If you ever thought the topic of beauty products was frivolous, think again. When women are willing to risk their freedom to smuggle or wear beauty products in totalitarian regimes, then you know it’s no small thing.
In the recent story by Lexy Lebsack, Lipstick, Hair Dye, & Power — How Beauty Is Fuelling A Revolution In North Korea, women, such as Danbi Kim, share their stories of risking imprisonment in prisoner camps in N. Korea in order to offer people smuggled beauty products. But this pursuit isn’t just a way to make money, it’s a form of political and cultural resistance. “Products and styles from South Korea, whether it was unlawful lipstick or banned apparel, began to signify a shared disobedience against the North Korean regime and an unspoken nod that the wearer had seen a glimpse of the outside world and was willing to get in trouble to show it.” How so? North Korea’s regime dictates much of everyday life, including how women should appear in public. There is even “beauty police” to ensure enforcement of these rules. Punishment for defying the rules includes public humiliation, “confessions” to local authorities and people cutting off hair and clothes as the “offender” passes by.
Beauty and fashion aren’t just a means to defy certain laws, though. They represent forms of self-expression — exactly what a totalitarian regime abhors. And exposure to beauty products opens a desire for expertise with them which then leads to a whole new industry for women:“…saving up hair straighteners, makeup, or nail supplies has opened a door for microeconomics among women who otherwise would have no income stream.” Finally, the exposure to these new products, looks and images of glamour, opens people’s eyes to a world beyond the borders of North Korea. This exposure — this taste for something beyond — compels people to push for change. And the governments know this. In fact, Dr. Sung-wook Nam, chair of the department of North Korean studies at Korea University in Seoul points out that “beauty products are just the latest focus in a chess match between the two Koreas. He’s quoted as saying, “’South Korean K-beauty is a threat to the Kim Jong-un regime and the control of the system’”.
This story reminds me of a study I conducted while at college with Russian immigrants living Israel back in the mid-90’s. I was studying social anthropology and wanted a way to get to Israel to see my long-distance, Israeli boyfriend. Merging my studies, with my love for beauty and need to go to Israel, I pushed to secure a grant to study Russian women’s view on beauty. I wasn’t really sure what I would get other than a free ride. But I didn’t come up short. What I remember most vividly (after all it was a long time ago) is that while in the Soviet Union, Russian women were so desperate for beauty products that they would save up their lunch money for days on end to buy a simple lipstick. Beauty was deemed a frivolous pursuit by the Soviet regime and cosmetics were hard to come by. But that wouldn’t stop Russian women from finding ways to outsmart the system and look beautiful.

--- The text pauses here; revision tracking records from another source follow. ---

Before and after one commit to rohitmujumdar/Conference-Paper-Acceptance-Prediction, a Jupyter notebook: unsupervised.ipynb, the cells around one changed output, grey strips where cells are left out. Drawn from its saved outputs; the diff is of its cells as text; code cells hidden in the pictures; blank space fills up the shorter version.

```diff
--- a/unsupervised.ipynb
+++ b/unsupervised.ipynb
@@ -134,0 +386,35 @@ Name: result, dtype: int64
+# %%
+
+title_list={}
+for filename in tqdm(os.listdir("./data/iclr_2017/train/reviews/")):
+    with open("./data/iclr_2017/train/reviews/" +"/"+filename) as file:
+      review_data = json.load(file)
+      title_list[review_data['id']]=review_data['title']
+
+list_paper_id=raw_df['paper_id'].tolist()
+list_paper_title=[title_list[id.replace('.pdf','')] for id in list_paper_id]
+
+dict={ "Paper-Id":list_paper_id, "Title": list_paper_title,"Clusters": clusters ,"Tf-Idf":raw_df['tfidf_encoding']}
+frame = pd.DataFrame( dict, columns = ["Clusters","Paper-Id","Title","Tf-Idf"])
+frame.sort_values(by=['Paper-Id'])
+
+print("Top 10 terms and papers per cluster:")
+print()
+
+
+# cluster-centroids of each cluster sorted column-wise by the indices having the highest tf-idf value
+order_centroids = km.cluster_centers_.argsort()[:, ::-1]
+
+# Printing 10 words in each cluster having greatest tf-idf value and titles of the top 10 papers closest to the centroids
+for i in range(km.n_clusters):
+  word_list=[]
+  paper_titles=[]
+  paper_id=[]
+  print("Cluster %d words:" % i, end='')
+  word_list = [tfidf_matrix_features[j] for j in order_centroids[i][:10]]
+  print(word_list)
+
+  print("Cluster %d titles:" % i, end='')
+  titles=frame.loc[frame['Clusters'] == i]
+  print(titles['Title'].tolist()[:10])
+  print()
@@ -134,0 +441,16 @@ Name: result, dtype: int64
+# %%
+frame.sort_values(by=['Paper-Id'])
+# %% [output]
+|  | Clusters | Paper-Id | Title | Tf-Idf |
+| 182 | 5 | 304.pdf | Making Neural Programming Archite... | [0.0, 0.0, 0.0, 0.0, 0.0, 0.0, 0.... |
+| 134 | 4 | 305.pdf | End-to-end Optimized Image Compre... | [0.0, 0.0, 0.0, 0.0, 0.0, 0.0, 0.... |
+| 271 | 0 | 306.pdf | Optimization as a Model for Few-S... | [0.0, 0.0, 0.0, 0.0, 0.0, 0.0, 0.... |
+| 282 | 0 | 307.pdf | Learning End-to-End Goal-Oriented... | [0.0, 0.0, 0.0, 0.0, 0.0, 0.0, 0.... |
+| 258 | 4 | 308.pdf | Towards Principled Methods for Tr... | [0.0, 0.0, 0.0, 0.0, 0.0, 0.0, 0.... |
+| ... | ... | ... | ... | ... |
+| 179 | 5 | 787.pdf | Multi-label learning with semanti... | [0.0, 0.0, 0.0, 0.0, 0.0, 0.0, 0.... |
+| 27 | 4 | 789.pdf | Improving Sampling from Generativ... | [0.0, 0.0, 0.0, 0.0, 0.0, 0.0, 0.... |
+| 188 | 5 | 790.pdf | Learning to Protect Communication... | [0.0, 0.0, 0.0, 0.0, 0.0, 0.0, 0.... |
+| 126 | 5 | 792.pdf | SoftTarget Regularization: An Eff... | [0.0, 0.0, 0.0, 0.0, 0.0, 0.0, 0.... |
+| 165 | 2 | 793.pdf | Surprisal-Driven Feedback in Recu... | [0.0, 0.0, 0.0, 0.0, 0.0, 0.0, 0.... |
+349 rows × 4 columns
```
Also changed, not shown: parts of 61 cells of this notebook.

This is not the first time I’ve written about the liberating power of beauty and fashion. In Clothing is Power I share the story of Jasvinder Sanghera who expressed her freedom from her abusive husband via her highly feminine mode of dress, and in Fashionable Protests: The Unexpected Source of Saudi Women’s Independence I raise the possibility of Saudi lingerie shops as the spark to greater women’s empowerment. Why is fashion, and, particularly, beauty products and ritual especially triggering of rebellion? First, for women beauty has often been “our world,” i.e. something that we can claim greater use and understanding of — whether because of male objectification or not. Second, I believe beauty holds so much power because it is so central to our bodies. Beauty products literally become part of who we are each and everyday. Creams, colors, scents blend with our skin and our hair, integrating with our physical selves. They reflect what we feel, they show our sense of imagination (who do want to look like today?) and what were willing to fight for. They excite us and give us confidence. No wonder people have created, traded or smuggled beauty products for centuries.
Beauty may be superficial to some, but for so many of us, it’s a key part of who we are. Of course there are still some social norms about how much to wear or in what ways to wear it. But, for the most part, we have the freedom to enjoy it. Let’s appreciate that most of us can put on blush or spritz some perfume any time we want. Let’s celebrate that we can look beautiful — or not –and no one can stop us. As this is Memorial Day weekend in the U.S., how fitting it is to celebrate the freedoms — both large and seemingly small — brought to us by fallen soldiers, including the freedom to look buy, apply and wear in public any kind of cosmetics EVERY SINGLE DAY.